Started in 1999 by the late Kim Fisher, the first Paterno Family Librarian for Literature, the Public Poetry Project seeks to make poetry more available in the daily lives of Pennsylvanians by placing poems in public places. Posters of the winning poems are produced, and since 2000, more than 70 poets with a connection to Pennsylvania, either by birth or long period of residency, have had their work displayed as part of this series.

The hourlong poetry reading event will be followed by a 30-minute poster- and book-signing session. This year’s posters were designed by University Libraries’ Visual Communications Specialist Nathan Valchar and will be available at no charge at this event. The posters also will be distributed at the National Book Festival in September, an annual event organized and sponsored by the Library of Congress.

The Public Poetry Project is under the direction of Ellysa Cahoy, assistant director, and Caroline Wermuth, outreach coordinator, for the Pennsylvania Center for the Book, and is supported by the Paterno Family Librarian for Literature, William S. Brockman; the University Libraries; the Department of English in the College of the Liberal Arts; and the Pennsylvania Center for the Book, an affiliate of the Center for the Book in the Library of Congress.
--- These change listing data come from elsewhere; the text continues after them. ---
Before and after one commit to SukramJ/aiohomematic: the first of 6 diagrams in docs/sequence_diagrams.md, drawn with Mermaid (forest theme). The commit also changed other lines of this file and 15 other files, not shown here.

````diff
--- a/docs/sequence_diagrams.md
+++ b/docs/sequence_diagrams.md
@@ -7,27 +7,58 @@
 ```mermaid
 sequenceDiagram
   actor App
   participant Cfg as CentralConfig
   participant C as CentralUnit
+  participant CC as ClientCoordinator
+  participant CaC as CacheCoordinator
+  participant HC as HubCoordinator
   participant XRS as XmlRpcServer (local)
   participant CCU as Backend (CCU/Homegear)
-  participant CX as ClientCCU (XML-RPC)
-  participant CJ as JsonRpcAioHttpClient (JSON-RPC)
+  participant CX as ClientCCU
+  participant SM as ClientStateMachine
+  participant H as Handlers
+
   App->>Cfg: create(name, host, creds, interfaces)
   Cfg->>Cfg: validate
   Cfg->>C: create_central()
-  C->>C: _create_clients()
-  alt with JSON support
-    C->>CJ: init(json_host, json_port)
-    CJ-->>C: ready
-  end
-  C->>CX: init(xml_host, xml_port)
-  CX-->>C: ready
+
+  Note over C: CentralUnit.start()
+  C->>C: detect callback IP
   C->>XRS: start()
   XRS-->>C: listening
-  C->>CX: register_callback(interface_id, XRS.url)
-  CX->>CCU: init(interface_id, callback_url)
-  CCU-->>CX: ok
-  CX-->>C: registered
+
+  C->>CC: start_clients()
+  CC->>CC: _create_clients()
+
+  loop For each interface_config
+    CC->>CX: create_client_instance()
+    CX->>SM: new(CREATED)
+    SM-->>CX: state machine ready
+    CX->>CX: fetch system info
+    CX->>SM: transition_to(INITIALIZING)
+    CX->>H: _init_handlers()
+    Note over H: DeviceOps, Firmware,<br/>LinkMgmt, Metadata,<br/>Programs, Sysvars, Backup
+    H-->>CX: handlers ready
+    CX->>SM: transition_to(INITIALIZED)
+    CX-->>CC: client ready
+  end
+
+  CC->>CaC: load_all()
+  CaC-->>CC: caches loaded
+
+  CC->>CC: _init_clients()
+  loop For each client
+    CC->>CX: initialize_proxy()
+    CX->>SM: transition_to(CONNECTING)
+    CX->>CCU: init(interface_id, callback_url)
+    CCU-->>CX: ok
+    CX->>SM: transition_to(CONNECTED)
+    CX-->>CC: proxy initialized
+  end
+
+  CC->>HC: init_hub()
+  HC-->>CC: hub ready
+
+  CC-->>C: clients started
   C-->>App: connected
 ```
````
An American Sign Language interpreter will be provided for the April 20 Public Poetry Project event. For more information, including physical access and other special accommodations, contact Caroline Wermuth at cvw1@psu.edu or 814-863-5472. For more information about the Public Poetry Project, visit its website.